How to be Prepared for a Hurricane
Hurricanes are tropical storms that have graduated to a storm with a minimum wind speed of 74-75 mph. They form cyclonic storms with high wind speed, heavy rain and cover a large area when formed. Forming over warm bodies of water, once they strike land they bring a wall of oceanic water with them called a storm surge. This wave of water may cause flooding around the immediate areas surrounding the beach or body of water. The wind speeds and various storms with in the hurricane can cause catastrophic damage to buildings, trees, power line, cars and other surrounding items or places. There are 5 different categories of hurricanes.
What are the 5 categories of a hurricane?
- Category 1: Wind speeds 74-95 MPH
- Category 2: Wind speeds 96-110 MPH
- Category 3: Wind Speeds 111-129 MPH
- Category 4: Wind Speeds 130-156 MPH
- Category 5: Wind Speeds 157 MPH +
Seeing as how these mighty windstorms can cause some major damage to your homes, cars and power-lines; it is important to know what to do in the event that one strikes. The good news? They are highly predictable. You should have a warning of the impending hurricane approximately 3 days before it reaches your location. When hurricane season (a 6 month period between June and November) is in full swing it is possible that a large number of disturbances can occur. Follow these steps to be fully prepared when a hurricane happens.
Shelter/ Evacuation Plan
The most important thing to consider when preparing for a hurricane is the shelter/ evacuation plan. The best thing to do when a powerful hurricane is coming your way would be to beat it by evacuating to the nearest safe location. Decide whether you will stay in a hotel away from the storm site, at a family members home or temporarily at a friends house. If the storm is not as threatening and does not require evacuation, it is still good to have a safe shelter plan. Decide what interior room you will stay in during the harshest part of the storm and what items you will keep there to insure you have them with you when you need them.
If the hurricanes’ sub-storms or winds are powerful enough, they could damage pipes or contaminate reservoirs, causing your in-home water supply to be unusable. If that were to happen you would need to have a backup water source plan. The most popular being having enough gallons/ bottles of water to last for said time period. To prepare for this you can start by buying a gallon every so often when you hit the grocery store. If you wait until the hurricane is predicted everyone in your area will be rushing to buy water and will inevitably clear the shelves. The other alternative is to have a propane style burner so you can boil the tap water to use for brushing teeth, cooking, bathing or for drinking (if you weren’t able to get the bottled water). We recommend having both solutions readily available to insure you and your family wont run out of water regardless of whatever category the hurricane may be.
Food/ Cooking Plan

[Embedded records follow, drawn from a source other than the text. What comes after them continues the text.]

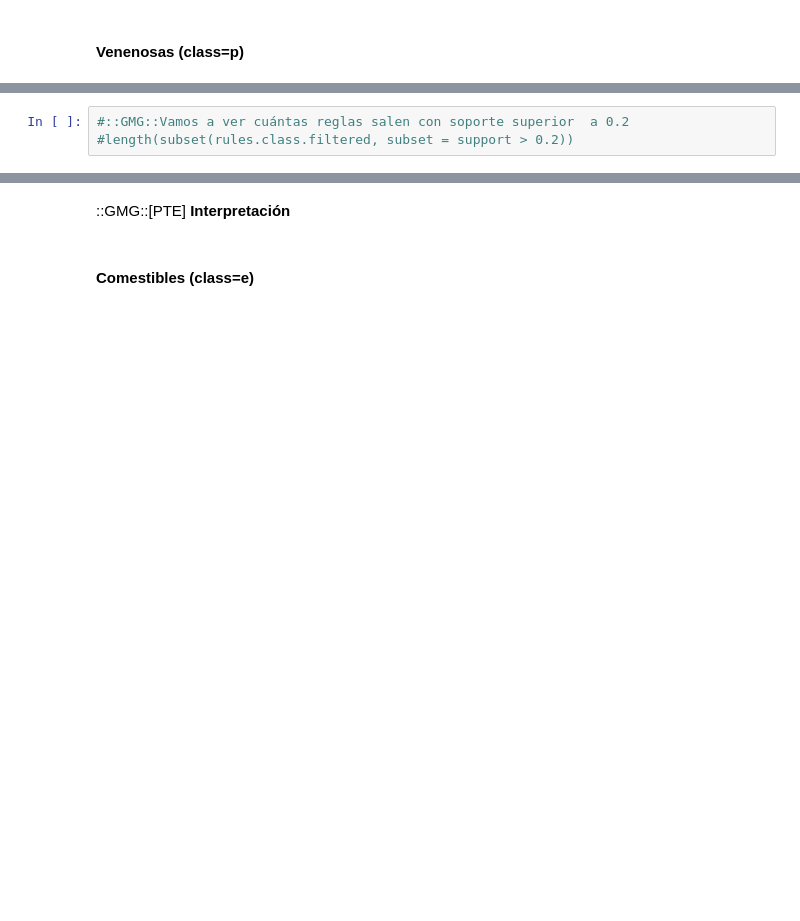
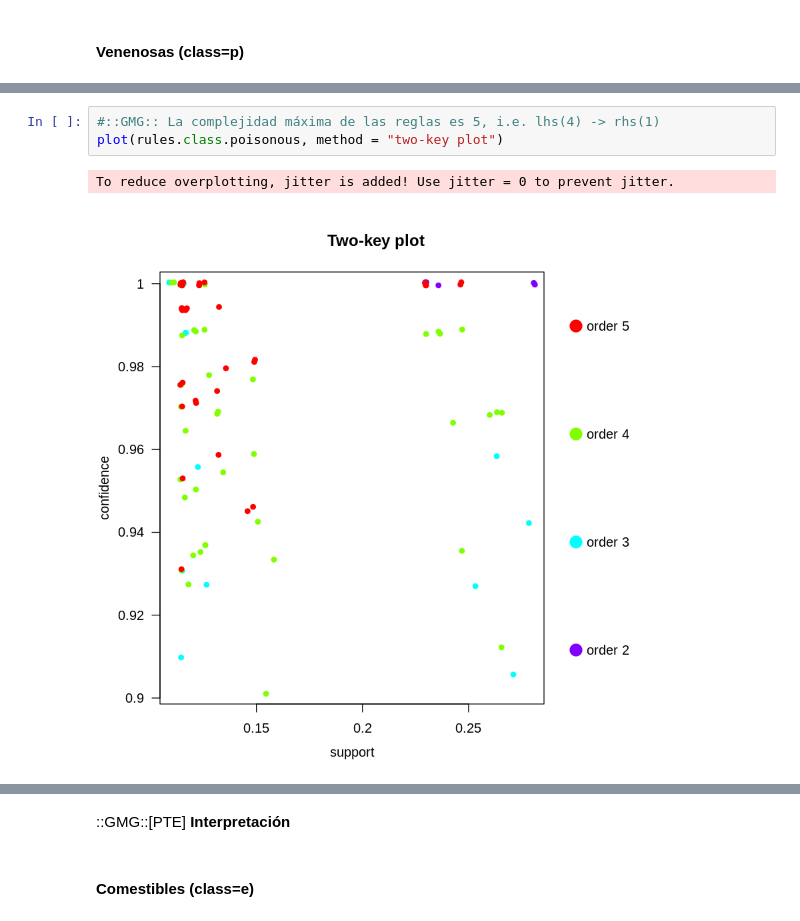
Before and after one commit to yerartdev/uc-m1966-datamining, a Jupyter notebook: d1/t1-m1966-variable-categorica.ipynb, the cells around one changed output, grey strips where cells are left out. Cells and saved outputs as stored; diff of their text form; blank space fills up the shorter version.

```diff
--- a/d1/t1-m1966-variable-categorica.ipynb
+++ b/d1/t1-m1966-variable-categorica.ipynb
@@ -411,3 +555,6 @@ inspect(head(sort(rules.class.poisonous, by="lift"), n = 5))
-# %%
-#::GMG::Vamos a ver cuántas reglas salen con soporte superior  a 0.2
-#length(subset(rules.class.filtered, subset = support > 0.2))
+# %%
+#::GMG:: La complejidad máxima de las reglas es 5, i.e. lhs(4) -> rhs(1)
+plot(rules.class.poisonous, method = "two-key plot")
+# %% [output]
+To reduce overplotting, jitter is added! Use jitter = 0 to prevent jitter.
+[figure, added]
```
Also changed, not shown: parts of 39 cells of this notebook.
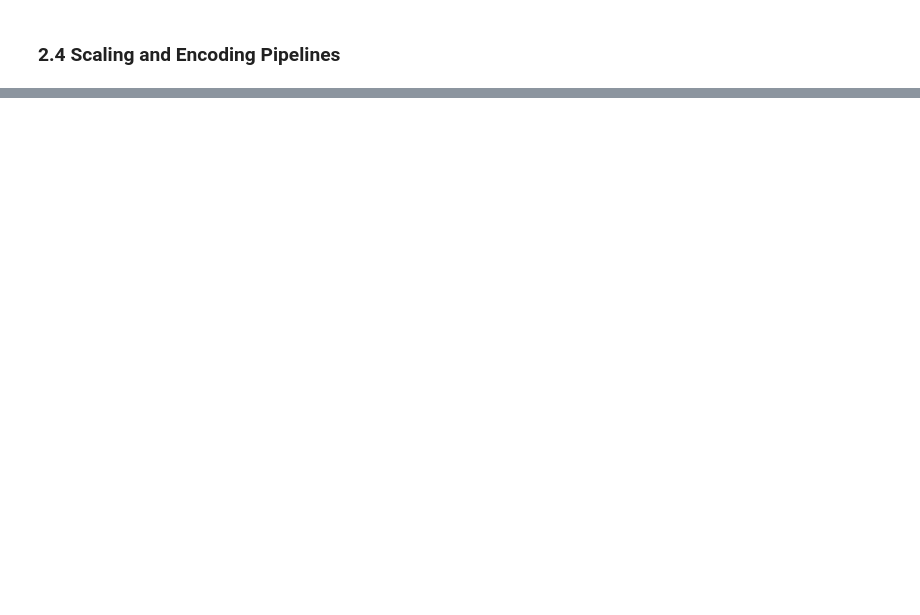
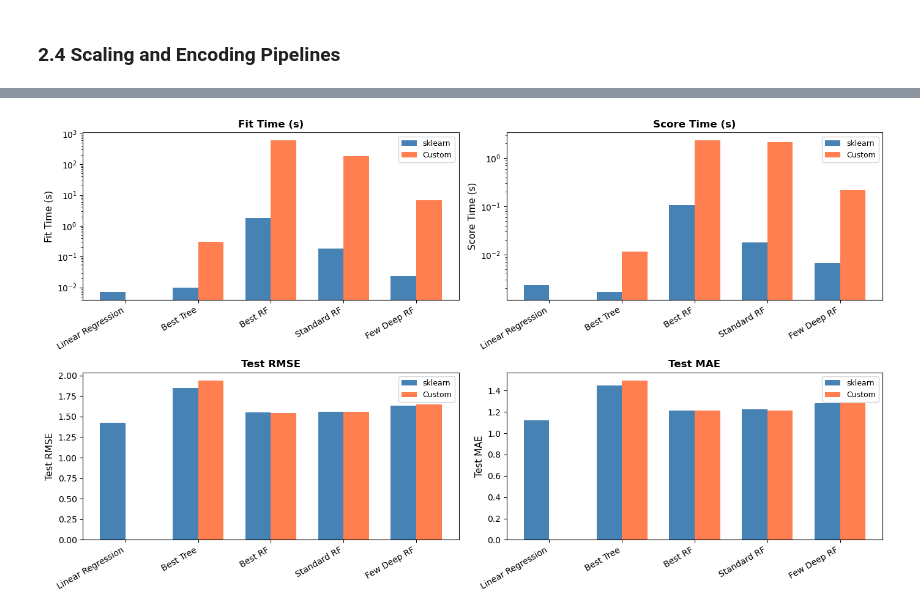
Before and after one commit to AlbertZweistein-2/184.702_MachineLearning, a Jupyter notebook: Ex2/src/Group70_OlsacherPoneschWinkler_Pollen.ipynb, the cells around one changed output, grey strips where cells are left out. Cells and saved outputs as stored; diff of their text form; code cells hidden in the pictures; blank space fills up the shorter version.

```diff
--- a/Ex2/src/Group70_OlsacherPoneschWinkler_Pollen.ipynb
+++ b/Ex2/src/Group70_OlsacherPoneschWinkler_Pollen.ipynb
@@ -66,0 +594,5 @@ df.head()
+# %%
+sklearn_cv_results = pd.read_csv('pollen/sklearn_cross_validation_results.csv', index_col=0)
+custom_cv_results = pd.read_csv('pollen/custom_cross_validation_results.csv', index_col=0)
+sklearn_ho_results = pd.read_csv('pollen/sklearn_holdout_performance_results.csv', index_col=0)
+custom_ho_results = pd.read_csv('pollen/custom_holdout_performance_results.csv', index_col=0)
@@ -66,0 +633,19 @@ df.head()
+# %%
+import plot
+reload(plot)
+from plot import plot_cv_comparison, plot_holdout_comparison, plot_overfitting_comparison
+
+model_pairs = {
+    "Best Tree": ["best_decision_tree", "best_custom_tree"],
+    "Best RF": ["best_random_forest", "best_custom_random_forest"],
+    "Standard RF": ["standard_random_forest", "standard_custom_forest"],
+    "Few Deep RF": ["few_deep_trees_random_forest", "few_deep_trees_custom_random_forest"],
+}
+
+sklearn_only = {"Linear Regression": "linear_regression"}
+# %%
+fig_cv = plot_cv_comparison(sklearn_cv_results, custom_cv_results, model_pairs, sklearn_only)
+plt.savefig("pollen/pollen-cv.png")
+plt.show()
+# %% [output]
+[figure, added]
```
Also changed, not shown: parts of 47 cells of this notebook, 8 other files.
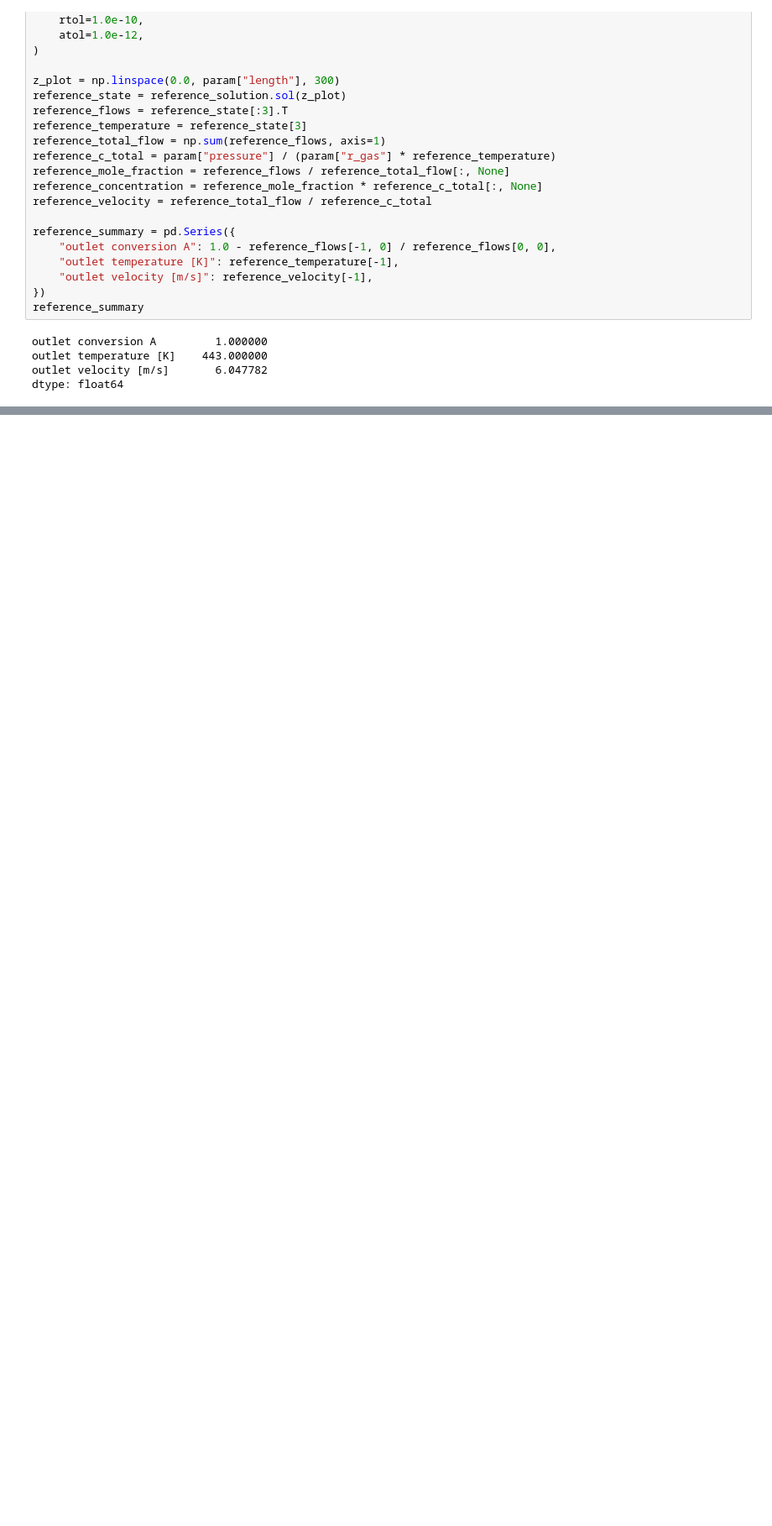
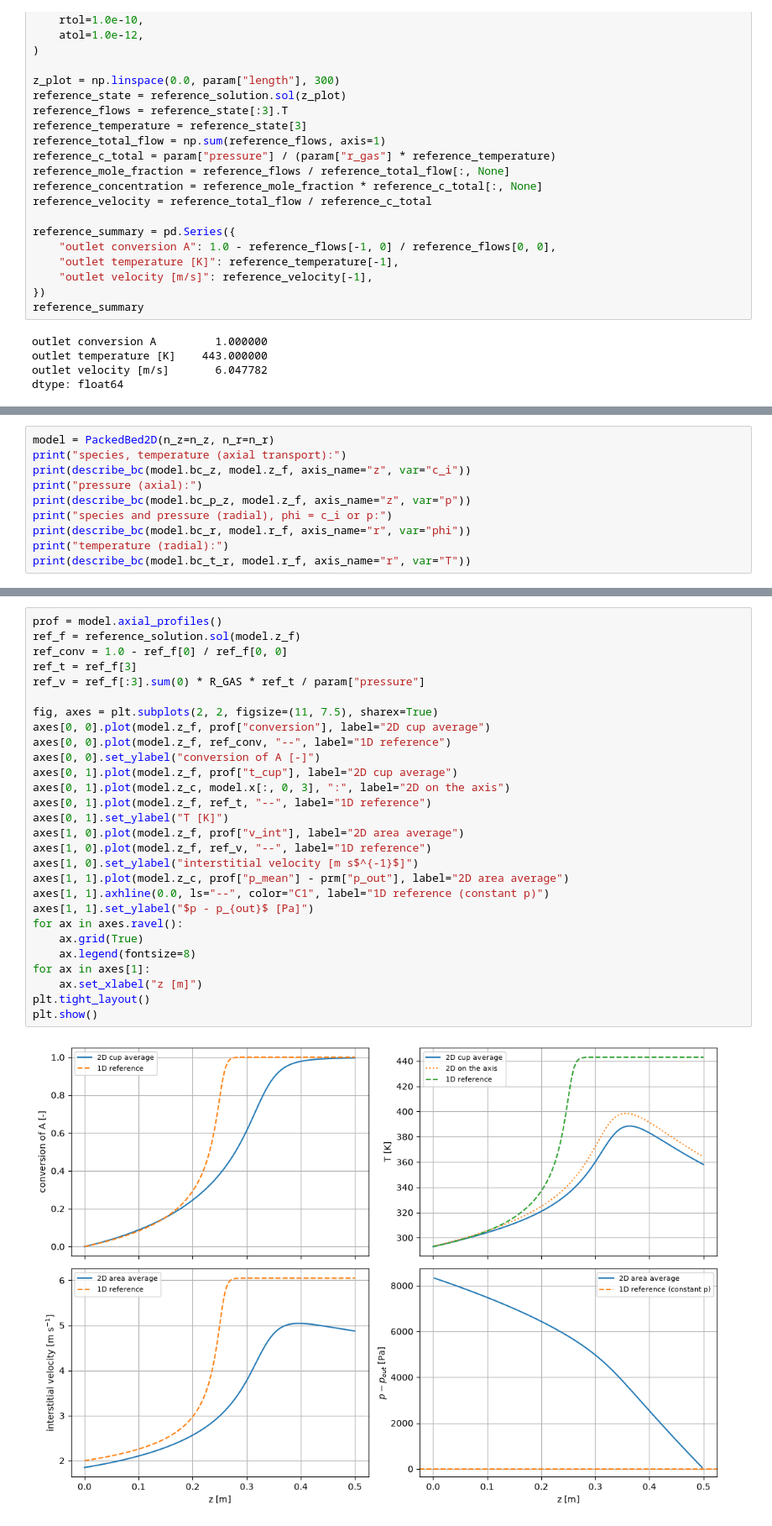
Before and after one commit to computational-chemical-engineering/pymrm-book, a Jupyter notebook: content/lecture_notes/L8_pressure_velocity.ipynb, the cells around one changed output, grey strips where cells are left out. Shown at 84% size. Drawn from its saved outputs; the diff is of its cells as text; blank space fills up the shorter version.

```diff
--- a/content/lecture_notes/L8_pressure_velocity.ipynb
+++ b/content/lecture_notes/L8_pressure_velocity.ipynb
@@ -714,0 +614,10 @@ The cooled 2D case is intentionally different from the 1D adiabatic reference. W
+# %%
+model = PackedBed2D(n_z=n_z, n_r=n_r)
+print("species, temperature (axial transport):")
+print(describe_bc(model.bc_z, model.z_f, axis_name="z", var="c_i"))
+print("pressure (axial):")
+print(describe_bc(model.bc_p_z, model.z_f, axis_name="z", var="p"))
+print("species and pressure (radial), phi = c_i or p:")
+print(describe_bc(model.bc_r, model.r_f, axis_name="r", var="phi"))
+print("temperature (radial):")
+print(describe_bc(model.bc_t_r, model.r_f, axis_name="r", var="T"))
@@ -714,0 +686,30 @@ The cooled 2D case is intentionally different from the 1D adiabatic reference. W
+# %%
+prof = model.axial_profiles()
+ref_f = reference_solution.sol(model.z_f)
+ref_conv = 1.0 - ref_f[0] / ref_f[0, 0]
+ref_t = ref_f[3]
+ref_v = ref_f[:3].sum(0) * R_GAS * ref_t / param["pressure"]
+
+fig, axes = plt.subplots(2, 2, figsize=(11, 7.5), sharex=True)
+axes[0, 0].plot(model.z_f, prof["conversion"], label="2D cup average")
+axes[0, 0].plot(model.z_f, ref_conv, "--", label="1D reference")
+axes[0, 0].set_ylabel("conversion of A [-]")
+axes[0, 1].plot(model.z_f, prof["t_cup"], label="2D cup average")
+axes[0, 1].plot(model.z_c, model.x[:, 0, 3], ":", label="2D on the axis")
+axes[0, 1].plot(model.z_f, ref_t, "--", label="1D reference")
+axes[0, 1].set_ylabel("T [K]")
+axes[1, 0].plot(model.z_f, prof["v_int"], label="2D area average")
+axes[1, 0].plot(model.z_f, ref_v, "--", label="1D reference")
+axes[1, 0].set_ylabel("interstitial velocity [m s$^{-1}$]")
+axes[1, 1].plot(model.z_c, prof["p_mean"] - prm["p_out"], label="2D area average")
+axes[1, 1].axhline(0.0, ls="--", color="C1", label="1D reference (constant p)")
+axes[1, 1].set_ylabel("$p - p_{out}$ [Pa]")
+for ax in axes.ravel():
+    ax.grid(True)
+    ax.legend(fontsize=8)
+for ax in axes[1]:
+    ax.set_xlabel("z [m]")
+plt.tight_layout()
+plt.show()
+# %% [output]
+[figure, added]
```
Also changed, not shown: parts of 45 cells of this notebook, 1 other file.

This category only applies when the storm is bad enough to knock out the power for days or weeks at a time. If the power loss will be short term you will be able to open your fridge to make whatever food you desire shortly. When you know you will be out of power for a long period of time, then canned food and non-perishable items are the best. Most canned food are able to be eaten without being heated up, that’s the easy way. If you wish to heat your food up you can always have a spare propane powered stove top. The propane allows you to cook your food without using any electricity, which comes in handy when in a no-power situation. The method to ascertain enough canned food to last you is similar to what we mentioned in the previous paragraph. No one likes to buy tons of canned food at once, so buying a few cans here and a few cans there allows you to build your stock up slowly, all while avoiding the “mad dash” before the hurricane is to hit.
Additional Actions and Items Plan
While food, water and evacuation plans are important, there are other items and actions that are pretty meaningful as well. Candles, flashlights, lamps and batteries are some of the staple items that should be in any disaster kit in case of periods of darkness. Activities, books and games, while not important for survival will help pass the time through natural disasters that keep you from being able to go outside and interact with others. Often during bad storms you are told to tape your windows in case they break, so they are more likely to break into large pieces rather than shatter all over your residence. This should be used as a last resort, as this could cause more harm than good if the window does in-fact brake. The best option to protect your windows would be to board up your windows whenever possible, this should protect your windows from breaking, period.
The various categories of a hurricane and various locations provide opportunity for the items in a hurricane survival kit to vary as well. If your state is more inland there is less of a serious need for a overly stocked hurricane kit.